Sadly, the highlights of our dinner ended there. The main sour note: The service was lacking. Our young waitress, while friendly and charming, couldn’t answer most of our questions about the sauces or dishes on the menu. (Although she did giggle, pull out wrinkled pages stapled together from her pocket and peruse through to find the answer to “What’s the fennel sauce like?” Her response: “It has fennel.”) It was also our friend’s birthday, and we were enthusiastically promised a Vintage Cave Café birthday special, but it was forgotten. Not that we really minded, but still not great.

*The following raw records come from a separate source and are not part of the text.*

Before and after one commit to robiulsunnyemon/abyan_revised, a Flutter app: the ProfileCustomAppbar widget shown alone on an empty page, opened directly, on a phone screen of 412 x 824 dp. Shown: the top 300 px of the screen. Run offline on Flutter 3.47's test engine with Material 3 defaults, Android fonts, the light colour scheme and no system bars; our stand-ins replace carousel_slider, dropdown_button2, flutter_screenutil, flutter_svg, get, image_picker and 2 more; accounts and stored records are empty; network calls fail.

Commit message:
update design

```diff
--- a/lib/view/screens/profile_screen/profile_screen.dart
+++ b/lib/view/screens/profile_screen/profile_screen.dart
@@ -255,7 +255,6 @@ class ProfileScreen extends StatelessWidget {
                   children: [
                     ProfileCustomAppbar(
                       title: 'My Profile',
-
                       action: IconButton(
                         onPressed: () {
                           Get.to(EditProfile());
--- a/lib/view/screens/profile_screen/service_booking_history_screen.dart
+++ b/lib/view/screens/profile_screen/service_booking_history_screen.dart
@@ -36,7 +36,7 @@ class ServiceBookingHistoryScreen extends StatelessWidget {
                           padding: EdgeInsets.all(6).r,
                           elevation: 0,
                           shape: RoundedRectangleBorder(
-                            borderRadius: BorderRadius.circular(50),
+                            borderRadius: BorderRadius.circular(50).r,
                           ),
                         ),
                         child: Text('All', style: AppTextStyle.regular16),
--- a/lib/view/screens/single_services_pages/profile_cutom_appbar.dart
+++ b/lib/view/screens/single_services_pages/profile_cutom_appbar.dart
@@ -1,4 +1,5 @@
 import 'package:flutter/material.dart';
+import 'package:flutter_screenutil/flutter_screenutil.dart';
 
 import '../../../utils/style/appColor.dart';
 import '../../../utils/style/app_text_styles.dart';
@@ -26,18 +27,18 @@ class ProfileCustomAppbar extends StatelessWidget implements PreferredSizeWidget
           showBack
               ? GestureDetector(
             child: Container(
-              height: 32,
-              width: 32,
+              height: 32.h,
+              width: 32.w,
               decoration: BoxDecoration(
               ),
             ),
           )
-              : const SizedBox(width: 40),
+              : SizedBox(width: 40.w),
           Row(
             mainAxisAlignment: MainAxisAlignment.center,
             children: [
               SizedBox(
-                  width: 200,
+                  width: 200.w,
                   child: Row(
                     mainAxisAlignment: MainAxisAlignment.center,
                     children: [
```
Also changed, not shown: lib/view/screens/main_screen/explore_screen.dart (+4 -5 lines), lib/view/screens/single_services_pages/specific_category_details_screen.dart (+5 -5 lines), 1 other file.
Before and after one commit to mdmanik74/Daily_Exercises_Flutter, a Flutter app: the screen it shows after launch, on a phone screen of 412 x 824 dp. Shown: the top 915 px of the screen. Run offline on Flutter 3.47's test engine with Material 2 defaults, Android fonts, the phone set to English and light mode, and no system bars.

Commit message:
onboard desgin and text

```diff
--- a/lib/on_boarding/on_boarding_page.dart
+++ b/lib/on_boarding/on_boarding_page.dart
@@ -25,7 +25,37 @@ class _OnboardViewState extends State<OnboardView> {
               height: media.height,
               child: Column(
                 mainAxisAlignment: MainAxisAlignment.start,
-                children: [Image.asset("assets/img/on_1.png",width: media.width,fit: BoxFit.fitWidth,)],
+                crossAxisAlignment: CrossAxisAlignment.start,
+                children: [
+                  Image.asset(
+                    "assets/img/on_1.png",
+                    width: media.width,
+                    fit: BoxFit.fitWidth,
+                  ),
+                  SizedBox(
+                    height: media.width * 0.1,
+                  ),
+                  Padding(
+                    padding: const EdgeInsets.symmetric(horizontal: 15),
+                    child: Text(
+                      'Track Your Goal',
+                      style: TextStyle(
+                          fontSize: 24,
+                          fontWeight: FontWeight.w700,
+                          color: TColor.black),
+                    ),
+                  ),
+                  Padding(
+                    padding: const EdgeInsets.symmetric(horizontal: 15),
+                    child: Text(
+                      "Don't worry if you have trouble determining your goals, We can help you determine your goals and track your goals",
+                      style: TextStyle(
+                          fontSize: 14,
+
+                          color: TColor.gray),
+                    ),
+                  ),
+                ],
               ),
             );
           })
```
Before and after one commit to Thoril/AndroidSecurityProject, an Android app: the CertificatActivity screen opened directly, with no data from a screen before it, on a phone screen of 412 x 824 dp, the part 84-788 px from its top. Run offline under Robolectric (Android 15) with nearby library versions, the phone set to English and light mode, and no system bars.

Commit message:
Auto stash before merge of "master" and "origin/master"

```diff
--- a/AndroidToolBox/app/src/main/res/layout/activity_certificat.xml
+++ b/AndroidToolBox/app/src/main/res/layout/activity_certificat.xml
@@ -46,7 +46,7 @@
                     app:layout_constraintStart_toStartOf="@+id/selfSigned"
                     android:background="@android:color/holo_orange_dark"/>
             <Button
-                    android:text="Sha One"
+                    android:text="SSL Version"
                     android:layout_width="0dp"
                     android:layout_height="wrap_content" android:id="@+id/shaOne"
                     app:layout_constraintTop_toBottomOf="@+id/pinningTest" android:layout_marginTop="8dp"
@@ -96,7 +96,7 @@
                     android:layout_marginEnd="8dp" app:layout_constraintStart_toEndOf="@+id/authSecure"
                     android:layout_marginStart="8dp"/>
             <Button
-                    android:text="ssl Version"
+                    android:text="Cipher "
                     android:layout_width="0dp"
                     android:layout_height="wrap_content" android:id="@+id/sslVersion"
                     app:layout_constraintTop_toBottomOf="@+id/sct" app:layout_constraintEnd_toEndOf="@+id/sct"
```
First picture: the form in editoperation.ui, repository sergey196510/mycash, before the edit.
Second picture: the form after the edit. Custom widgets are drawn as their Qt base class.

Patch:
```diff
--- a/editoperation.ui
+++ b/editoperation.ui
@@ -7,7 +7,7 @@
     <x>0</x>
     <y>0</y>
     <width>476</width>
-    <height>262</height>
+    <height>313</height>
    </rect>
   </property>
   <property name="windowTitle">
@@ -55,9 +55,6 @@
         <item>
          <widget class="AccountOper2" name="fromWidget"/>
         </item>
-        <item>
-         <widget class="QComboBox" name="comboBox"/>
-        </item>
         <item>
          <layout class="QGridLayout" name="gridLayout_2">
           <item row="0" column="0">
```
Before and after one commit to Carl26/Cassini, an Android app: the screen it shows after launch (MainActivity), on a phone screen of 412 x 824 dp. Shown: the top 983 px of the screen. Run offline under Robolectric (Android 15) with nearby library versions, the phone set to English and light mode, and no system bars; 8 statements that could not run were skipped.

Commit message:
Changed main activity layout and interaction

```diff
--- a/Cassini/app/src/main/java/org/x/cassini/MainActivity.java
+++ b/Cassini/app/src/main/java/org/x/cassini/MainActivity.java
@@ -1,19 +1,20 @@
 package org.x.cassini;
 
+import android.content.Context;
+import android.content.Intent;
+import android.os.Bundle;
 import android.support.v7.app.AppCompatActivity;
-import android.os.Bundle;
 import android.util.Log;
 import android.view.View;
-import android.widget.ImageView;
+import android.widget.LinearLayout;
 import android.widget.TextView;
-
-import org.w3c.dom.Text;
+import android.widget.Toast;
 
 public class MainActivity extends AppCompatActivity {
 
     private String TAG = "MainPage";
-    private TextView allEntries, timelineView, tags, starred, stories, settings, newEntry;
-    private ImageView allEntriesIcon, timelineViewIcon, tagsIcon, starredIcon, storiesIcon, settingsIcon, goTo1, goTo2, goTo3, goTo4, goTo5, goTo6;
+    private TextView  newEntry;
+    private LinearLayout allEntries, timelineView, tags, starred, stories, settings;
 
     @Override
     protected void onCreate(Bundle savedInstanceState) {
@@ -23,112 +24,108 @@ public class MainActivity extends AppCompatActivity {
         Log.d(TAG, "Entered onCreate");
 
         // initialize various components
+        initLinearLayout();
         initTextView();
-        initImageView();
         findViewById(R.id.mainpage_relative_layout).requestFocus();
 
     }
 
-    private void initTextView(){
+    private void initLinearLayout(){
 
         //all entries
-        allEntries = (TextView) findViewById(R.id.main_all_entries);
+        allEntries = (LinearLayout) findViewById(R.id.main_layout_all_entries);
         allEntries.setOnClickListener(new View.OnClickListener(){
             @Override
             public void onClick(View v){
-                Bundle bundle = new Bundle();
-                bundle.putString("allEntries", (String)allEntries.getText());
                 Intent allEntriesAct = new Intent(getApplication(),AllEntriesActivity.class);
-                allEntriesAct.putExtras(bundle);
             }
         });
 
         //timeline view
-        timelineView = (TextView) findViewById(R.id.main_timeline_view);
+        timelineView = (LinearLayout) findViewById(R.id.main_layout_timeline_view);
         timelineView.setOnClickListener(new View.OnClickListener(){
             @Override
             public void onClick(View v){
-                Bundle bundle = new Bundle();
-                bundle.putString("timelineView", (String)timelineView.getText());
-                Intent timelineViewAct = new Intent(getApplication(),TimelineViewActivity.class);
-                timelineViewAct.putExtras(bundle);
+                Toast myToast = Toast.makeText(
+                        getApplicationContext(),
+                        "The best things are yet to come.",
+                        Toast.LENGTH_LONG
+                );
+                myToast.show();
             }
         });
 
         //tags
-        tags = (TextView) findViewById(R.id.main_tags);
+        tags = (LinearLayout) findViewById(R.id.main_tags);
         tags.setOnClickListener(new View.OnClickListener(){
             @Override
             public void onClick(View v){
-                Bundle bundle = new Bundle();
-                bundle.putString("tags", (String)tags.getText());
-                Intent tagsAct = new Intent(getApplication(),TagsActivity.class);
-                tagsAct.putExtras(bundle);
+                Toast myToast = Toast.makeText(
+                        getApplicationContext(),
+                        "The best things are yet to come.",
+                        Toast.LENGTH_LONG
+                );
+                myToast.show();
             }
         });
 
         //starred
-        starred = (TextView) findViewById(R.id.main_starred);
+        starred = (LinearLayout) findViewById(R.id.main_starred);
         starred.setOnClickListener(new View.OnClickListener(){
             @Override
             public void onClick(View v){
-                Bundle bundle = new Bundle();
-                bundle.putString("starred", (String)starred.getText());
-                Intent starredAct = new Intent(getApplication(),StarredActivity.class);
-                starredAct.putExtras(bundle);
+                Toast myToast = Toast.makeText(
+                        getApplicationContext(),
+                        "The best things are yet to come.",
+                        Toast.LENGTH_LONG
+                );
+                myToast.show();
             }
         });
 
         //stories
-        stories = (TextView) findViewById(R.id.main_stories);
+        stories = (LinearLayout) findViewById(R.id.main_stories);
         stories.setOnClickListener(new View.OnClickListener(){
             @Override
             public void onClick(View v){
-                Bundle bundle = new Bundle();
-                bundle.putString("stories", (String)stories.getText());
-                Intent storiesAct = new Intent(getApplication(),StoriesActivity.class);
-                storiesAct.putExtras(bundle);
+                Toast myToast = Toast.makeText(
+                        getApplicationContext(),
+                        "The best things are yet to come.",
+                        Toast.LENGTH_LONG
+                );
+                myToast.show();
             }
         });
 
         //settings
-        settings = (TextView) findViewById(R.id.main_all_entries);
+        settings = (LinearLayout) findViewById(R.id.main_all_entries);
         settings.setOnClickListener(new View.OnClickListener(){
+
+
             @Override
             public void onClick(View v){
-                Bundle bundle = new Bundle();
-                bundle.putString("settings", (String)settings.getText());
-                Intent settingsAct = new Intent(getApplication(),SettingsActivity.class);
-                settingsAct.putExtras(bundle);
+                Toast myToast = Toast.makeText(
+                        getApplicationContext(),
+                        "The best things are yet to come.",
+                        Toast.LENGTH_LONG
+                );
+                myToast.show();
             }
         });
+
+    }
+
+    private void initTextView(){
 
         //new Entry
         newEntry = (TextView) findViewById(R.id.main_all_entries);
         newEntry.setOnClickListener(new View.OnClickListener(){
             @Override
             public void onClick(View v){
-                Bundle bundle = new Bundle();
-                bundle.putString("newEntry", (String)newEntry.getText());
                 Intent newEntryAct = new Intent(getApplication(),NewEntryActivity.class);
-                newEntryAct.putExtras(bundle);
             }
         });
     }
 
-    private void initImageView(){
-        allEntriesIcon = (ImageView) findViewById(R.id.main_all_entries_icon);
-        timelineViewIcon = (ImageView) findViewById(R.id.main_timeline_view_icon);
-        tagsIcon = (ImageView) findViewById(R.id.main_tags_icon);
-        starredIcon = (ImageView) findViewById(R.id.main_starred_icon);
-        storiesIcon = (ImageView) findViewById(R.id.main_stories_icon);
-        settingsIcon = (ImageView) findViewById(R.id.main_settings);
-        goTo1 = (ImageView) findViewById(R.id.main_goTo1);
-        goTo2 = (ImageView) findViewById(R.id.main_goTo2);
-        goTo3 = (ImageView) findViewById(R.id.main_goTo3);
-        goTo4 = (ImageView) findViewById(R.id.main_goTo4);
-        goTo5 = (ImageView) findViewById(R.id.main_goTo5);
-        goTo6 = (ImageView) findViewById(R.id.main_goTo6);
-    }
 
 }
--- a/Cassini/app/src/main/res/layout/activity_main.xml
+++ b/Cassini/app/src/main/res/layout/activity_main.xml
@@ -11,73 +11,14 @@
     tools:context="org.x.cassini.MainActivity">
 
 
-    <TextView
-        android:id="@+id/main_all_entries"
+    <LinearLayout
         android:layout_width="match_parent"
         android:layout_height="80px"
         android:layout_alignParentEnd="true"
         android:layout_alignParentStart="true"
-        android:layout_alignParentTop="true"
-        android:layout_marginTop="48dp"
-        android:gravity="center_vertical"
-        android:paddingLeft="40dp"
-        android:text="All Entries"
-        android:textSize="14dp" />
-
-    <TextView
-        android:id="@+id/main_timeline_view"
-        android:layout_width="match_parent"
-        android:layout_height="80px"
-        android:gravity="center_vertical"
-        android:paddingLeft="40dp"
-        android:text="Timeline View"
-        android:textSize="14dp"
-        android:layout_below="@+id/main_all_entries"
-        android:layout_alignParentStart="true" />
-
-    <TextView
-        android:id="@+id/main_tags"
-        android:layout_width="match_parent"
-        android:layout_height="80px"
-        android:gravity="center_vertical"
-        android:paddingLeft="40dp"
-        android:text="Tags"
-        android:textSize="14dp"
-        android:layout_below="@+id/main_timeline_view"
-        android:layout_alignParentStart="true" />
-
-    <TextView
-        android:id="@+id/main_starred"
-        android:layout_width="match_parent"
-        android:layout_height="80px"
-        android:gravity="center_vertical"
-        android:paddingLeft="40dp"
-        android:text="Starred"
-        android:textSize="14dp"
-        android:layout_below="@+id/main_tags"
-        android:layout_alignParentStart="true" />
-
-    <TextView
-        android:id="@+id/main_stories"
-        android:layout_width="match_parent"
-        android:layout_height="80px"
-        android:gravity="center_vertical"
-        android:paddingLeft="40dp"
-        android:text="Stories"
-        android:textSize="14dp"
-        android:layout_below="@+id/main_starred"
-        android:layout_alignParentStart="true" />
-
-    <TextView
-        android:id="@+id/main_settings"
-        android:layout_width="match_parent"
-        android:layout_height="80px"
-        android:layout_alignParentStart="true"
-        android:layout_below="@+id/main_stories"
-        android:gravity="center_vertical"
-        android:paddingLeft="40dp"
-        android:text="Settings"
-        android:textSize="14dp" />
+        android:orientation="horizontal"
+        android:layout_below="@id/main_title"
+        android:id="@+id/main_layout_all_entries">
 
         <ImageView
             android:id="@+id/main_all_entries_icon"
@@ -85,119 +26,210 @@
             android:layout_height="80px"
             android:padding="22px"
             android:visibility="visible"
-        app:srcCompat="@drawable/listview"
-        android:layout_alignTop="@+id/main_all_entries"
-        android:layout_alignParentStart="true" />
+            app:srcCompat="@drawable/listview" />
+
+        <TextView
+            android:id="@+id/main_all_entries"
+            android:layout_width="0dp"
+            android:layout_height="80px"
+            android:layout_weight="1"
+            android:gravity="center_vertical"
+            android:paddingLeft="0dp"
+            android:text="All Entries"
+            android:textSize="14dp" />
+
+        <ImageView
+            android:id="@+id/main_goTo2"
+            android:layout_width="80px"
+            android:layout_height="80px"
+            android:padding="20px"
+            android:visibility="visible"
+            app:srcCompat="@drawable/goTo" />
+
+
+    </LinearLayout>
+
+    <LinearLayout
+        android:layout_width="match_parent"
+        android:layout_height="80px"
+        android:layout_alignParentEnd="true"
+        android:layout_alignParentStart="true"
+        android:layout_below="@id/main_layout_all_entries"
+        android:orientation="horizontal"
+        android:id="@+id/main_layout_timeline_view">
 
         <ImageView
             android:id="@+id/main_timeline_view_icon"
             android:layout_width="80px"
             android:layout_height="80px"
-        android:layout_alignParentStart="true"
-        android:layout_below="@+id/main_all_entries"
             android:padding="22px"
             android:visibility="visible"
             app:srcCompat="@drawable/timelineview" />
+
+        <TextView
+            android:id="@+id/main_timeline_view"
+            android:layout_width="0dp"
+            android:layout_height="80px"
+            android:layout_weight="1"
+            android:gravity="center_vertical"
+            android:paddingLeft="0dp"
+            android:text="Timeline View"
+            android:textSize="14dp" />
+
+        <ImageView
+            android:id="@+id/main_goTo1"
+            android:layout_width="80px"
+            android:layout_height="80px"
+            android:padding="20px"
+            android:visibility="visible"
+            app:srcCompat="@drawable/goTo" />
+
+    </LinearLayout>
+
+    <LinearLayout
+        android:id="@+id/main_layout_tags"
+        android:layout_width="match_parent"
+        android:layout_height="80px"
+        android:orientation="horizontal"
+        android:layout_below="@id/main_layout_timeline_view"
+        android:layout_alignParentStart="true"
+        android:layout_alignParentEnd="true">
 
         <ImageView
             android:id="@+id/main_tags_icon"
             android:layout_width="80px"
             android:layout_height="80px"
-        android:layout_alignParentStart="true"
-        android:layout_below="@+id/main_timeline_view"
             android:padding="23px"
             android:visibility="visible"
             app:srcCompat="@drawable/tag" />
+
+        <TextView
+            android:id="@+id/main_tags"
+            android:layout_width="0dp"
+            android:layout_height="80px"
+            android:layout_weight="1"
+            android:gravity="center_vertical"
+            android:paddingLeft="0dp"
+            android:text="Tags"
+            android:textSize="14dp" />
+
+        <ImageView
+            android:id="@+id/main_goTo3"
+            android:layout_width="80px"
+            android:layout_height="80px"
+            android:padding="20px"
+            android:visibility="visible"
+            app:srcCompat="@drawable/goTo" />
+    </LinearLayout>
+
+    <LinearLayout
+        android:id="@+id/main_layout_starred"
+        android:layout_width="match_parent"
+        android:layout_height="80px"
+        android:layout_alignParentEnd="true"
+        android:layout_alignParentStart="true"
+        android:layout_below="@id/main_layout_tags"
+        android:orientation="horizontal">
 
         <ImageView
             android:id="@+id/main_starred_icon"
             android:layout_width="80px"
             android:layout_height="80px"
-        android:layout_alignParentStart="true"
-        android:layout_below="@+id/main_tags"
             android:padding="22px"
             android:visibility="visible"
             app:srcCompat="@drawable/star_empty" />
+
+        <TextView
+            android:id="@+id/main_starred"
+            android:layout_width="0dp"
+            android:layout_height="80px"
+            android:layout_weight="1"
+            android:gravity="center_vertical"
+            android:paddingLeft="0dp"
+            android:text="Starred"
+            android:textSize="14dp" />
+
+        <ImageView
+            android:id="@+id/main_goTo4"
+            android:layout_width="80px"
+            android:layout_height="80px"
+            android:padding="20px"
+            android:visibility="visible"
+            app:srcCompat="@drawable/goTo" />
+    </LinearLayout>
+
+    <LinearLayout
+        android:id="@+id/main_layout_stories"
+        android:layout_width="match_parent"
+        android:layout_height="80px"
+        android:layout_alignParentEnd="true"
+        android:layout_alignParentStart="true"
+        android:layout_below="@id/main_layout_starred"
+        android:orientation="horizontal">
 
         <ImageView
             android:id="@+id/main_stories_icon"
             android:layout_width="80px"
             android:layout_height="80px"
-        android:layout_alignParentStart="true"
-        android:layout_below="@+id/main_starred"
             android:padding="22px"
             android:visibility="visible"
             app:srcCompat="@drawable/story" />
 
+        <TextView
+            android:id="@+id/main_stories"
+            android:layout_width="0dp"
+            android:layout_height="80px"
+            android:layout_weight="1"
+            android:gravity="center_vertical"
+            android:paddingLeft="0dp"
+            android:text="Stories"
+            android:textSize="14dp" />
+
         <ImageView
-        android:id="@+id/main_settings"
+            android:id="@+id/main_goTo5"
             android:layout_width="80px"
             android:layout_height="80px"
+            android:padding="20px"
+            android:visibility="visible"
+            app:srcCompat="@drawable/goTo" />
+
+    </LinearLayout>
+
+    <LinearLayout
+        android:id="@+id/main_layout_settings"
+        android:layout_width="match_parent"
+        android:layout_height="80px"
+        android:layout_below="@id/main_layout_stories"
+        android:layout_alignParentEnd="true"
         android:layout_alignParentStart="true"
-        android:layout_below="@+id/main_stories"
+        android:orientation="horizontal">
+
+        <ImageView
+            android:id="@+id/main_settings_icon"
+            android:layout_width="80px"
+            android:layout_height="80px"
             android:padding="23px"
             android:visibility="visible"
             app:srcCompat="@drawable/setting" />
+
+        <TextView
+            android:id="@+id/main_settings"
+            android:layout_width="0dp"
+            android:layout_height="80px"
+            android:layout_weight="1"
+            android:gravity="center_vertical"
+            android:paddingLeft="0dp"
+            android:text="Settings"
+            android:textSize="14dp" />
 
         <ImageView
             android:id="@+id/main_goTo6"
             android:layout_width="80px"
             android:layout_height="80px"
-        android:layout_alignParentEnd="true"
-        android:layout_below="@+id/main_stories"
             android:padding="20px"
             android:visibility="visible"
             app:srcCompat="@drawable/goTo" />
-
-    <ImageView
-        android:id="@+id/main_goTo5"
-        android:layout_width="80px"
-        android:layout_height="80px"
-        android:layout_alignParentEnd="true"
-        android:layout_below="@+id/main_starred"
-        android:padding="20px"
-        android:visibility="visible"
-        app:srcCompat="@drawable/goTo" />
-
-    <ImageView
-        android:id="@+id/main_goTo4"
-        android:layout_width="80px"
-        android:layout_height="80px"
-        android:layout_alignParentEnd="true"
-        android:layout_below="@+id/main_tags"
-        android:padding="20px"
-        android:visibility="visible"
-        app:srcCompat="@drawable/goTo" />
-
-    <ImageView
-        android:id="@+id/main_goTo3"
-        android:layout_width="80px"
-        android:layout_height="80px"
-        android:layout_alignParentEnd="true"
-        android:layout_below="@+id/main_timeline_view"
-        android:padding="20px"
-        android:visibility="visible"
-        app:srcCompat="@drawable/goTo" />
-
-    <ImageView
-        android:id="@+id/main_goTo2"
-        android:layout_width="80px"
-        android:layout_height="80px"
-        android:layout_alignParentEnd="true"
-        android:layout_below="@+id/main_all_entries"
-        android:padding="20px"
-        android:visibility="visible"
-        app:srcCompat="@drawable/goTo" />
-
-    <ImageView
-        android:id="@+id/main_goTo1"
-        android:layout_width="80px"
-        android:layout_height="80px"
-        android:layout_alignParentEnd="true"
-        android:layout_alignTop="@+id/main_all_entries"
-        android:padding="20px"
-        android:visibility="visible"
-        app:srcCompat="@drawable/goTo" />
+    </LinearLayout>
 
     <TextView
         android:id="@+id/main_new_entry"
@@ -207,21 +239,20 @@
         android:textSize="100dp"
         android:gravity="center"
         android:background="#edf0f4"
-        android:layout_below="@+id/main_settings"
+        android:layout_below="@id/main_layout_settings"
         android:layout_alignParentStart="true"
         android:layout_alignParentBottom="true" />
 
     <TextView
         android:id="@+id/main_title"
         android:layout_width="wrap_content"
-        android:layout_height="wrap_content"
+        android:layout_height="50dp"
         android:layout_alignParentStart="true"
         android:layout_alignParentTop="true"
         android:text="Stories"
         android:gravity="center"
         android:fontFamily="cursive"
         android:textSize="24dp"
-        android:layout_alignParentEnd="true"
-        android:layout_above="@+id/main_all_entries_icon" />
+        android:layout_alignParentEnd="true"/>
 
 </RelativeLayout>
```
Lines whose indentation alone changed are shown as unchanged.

We remained optimistic for our main entrées, which were the Cotoletta alla Milanese ($30), two cutlets of Milano-style veal with a mustard-seed sauce, and the Jidori chicken diavolo ($25), which the menu describes as “free-range chicken thigh sautéed in a diavolo sauce.”


The veal sauce had good flavor, and the meat was flattened and cooked well with a nice crust. But the free-range chicken thigh arrived without the promised diavolo, an Italian, spicy, tomato-based sauce. The meat was oversalted and overseasoned. Both plates arrived with an unbalanced mix of roasted Brussels sprouts, potatoes and baby tomatoes. My plate, though, included a couple of arugula leaves tossed in, and a side of beans. Neither plate, we felt, was worth the bill at the end of the night, a little more than $90 with tip, including a forgettable chocolate affogato ($10).


We hate to pan a place that had so much promise, and realize some of the misses could be chalked up to the restaurant still being new and staff still training.


Ala Moana Center, Street Level 1, ‘Ewa Wing, 1450 Ala Moana Blvd., #1380, (808) 441-1745,